Rooms come either with a queen bed or two doubles. I had the two-doubles room, which came with two night stands, a desk with chair, a two-person bench with padded seat suitable for sitting and taking off boots, and a three-drawer dresser. It also had two sitting chairs and a small table, all near the window with a view of the tram bulding, mountain, and base of chair 7. The electronics were a bit dated; the TV was tube-based rather than a flat panel. The clock radio had a CD player built in but lacked an input for MP3 devices. It’s easy to miss the coffee maker and refrigerator, since they are placed behind one of the closet’s two sliding doors. My room was definitely on the warm side, even after I turned the thermostat down all the way on the first day, and left it there the whole week.
There’s a nice little touch in the hallways: Outside each room is a bench that you can use to don and doff boots. Be sure to stop at the front desk desk to ask for the key that will unlock the small storage area that’s underneath the bench.

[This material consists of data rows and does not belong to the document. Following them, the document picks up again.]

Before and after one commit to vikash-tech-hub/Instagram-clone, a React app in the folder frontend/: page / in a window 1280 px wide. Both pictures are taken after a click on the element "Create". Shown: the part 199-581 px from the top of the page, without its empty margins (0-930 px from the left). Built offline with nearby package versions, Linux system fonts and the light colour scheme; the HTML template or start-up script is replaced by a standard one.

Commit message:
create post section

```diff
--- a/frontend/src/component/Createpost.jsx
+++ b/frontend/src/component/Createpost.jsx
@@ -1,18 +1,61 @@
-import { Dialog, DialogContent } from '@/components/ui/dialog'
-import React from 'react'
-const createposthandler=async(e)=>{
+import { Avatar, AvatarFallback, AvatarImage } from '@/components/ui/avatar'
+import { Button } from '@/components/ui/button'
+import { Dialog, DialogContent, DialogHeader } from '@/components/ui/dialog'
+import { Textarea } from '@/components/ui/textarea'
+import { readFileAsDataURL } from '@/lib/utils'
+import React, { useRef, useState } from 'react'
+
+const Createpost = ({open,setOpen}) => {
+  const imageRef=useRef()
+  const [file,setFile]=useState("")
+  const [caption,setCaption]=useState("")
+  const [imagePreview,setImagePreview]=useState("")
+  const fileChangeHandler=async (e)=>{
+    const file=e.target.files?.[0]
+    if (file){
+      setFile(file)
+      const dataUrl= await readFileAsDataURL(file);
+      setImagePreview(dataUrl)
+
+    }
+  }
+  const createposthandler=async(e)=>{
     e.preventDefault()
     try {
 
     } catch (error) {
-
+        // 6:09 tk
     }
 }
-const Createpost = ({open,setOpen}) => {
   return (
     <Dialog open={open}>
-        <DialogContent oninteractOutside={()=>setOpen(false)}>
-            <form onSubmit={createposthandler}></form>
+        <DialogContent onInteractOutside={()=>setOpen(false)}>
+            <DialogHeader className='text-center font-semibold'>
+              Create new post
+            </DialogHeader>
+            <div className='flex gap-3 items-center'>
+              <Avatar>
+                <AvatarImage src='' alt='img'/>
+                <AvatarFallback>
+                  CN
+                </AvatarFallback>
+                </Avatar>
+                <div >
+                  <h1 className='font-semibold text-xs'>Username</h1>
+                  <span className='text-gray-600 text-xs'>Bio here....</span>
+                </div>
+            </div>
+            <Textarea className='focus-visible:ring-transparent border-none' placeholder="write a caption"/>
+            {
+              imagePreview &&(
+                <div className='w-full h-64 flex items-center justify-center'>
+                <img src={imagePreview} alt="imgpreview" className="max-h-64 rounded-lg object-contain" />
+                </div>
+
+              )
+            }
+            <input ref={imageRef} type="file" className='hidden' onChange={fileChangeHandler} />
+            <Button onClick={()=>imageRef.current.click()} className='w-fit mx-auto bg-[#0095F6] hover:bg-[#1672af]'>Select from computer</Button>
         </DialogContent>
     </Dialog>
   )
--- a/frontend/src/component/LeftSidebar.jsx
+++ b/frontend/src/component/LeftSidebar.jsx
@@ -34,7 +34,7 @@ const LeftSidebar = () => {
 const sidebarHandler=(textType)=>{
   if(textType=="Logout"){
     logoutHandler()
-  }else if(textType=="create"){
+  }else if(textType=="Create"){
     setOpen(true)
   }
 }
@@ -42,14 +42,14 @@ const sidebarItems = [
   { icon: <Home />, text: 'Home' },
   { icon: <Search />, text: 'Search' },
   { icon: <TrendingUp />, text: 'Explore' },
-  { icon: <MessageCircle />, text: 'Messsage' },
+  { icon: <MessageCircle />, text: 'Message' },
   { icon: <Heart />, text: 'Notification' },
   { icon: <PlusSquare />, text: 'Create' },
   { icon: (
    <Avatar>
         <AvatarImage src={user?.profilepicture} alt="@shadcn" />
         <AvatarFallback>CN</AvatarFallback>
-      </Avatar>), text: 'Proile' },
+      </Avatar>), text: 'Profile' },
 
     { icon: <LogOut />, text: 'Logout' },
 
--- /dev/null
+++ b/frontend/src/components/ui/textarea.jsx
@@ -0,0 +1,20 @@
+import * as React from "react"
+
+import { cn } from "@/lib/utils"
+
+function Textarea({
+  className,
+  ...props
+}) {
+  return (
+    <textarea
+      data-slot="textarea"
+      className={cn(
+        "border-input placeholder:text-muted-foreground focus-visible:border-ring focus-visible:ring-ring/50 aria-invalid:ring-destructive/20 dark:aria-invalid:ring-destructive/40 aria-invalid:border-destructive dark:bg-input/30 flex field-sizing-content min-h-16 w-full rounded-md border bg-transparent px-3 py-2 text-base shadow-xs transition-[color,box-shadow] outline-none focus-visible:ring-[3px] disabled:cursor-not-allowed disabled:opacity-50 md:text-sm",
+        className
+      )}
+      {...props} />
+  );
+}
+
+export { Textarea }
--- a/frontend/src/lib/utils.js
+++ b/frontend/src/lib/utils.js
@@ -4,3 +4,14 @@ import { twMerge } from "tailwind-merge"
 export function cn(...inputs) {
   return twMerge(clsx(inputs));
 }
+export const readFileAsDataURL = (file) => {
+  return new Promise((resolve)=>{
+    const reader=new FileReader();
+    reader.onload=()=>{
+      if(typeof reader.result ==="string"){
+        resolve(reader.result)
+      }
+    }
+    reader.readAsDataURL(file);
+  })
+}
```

The service was very good. I kept leaving my room key in the room, and the desk clerks cheerfully made a new key for me each time, without complaint. The cleaning staff, when I encountered them, were friendly and knowledgeable. A waitress in the Aurura Bar and Grill was very attentive, offered to move me to a table near the window, which gave me a great view of the mountain for my late lunch. And when I took my board to the rental shop for a tuning, I got it back with a wax as well.
The hotel has a spa, a hot tub, and an ice skating rink, but little in the way of “fancy” shopping. There’s also no water park or snow tubing, so options for non-skiers are limited. There’s a real-estate office, and plans for some development, but so far, they’re modest.

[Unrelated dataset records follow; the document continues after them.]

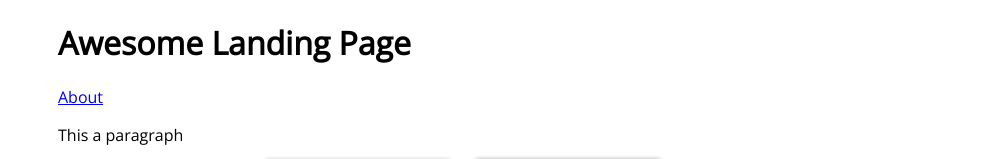
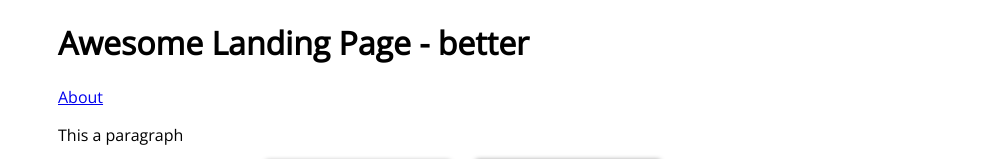
Before and after one commit to marhapori/marhapori.github.io, a plain HTML site: page index.html in a window 1280 px wide. Shown: the top 159 px of the page, without its empty margins (282-1280 px from the left). Drawn offline with nearby package versions, Linux system fonts and the light colour scheme.

```diff
--- a/index.html
+++ b/index.html
@@ -9,7 +9,7 @@
 <body>
 <!-- partial:index.partial.html -->
 <div class="container">
-  <h1>Awesome Landing Page</h1>
+  <h1>Awesome Landing Page - better</h1>
 
   <a href="about.html">
     About
```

The town of Girdwood
Alyeska is at one edge of the small town of Girdwood, which has about 2,500 people.
We ate dinner most nights at the hotel, but one night I went out a few blocks away to the Double Muskie, a restaurant known for cajun food. The menu claims that the Double Muskie is known for having the best steak in America. I shared a steak with a dinner companion, and neither one of us were impressed. It didn’t taste like steak as much as roast beef. The waiter didn’t help matters by his confused handling of our bill. Like many resort-area restaurants, the Double Muskie does not give separate checks. The waiter, though, tried to be helpful by calculating the bill for each person in our party of 8, off one ticket. Though that sounds like a simple mathematical problem, it was quite a fiasco by the time it was over.
Alyeska and nearby Anchorage at nearly at sea level, making the resort and city a great refuge for anyone who suffers from altitude sickness. As a bonus, the mountain offers fantastic views of Prince William Sound.
The road from Anchorage goes along the sound.
When to go
There’s no bad time to go snowboarding, but some times are better than others. In the case of Alyeska, the month of March is a good choice. For one thing, it offers visitors so much more daylight than January does. On January 15, you’ll have but 6 hours and 25 minute of sunlight. By March 15, that window expands to 11 hour, 44 minutes, a gain of 4 hours, 52 minutes. And if your local hill is winding down, there will be plenty of show left way up north.
Another advantage of arriving in March is that you can participate in some of the events associated with the Iditarod, the famous race that is held each year in the first part of the month. The race stretches over 1,000 miles and takes anywhere from eight to 20 days to complete.
The race starts on Sunday outside of Anchorage, but the day before features a parade of teams downtown. People come from all over the country to participate not only in the race but in the parade. If you enter and win an auction, you can pay for the privilege of being pulled by a team in the parade. The weekend, and indeed, weeks surrounding the race, are filled with all sorts of social events, including the “running of the reindeer,” a northern, and less dangerous, running of the bulls of Pamplona.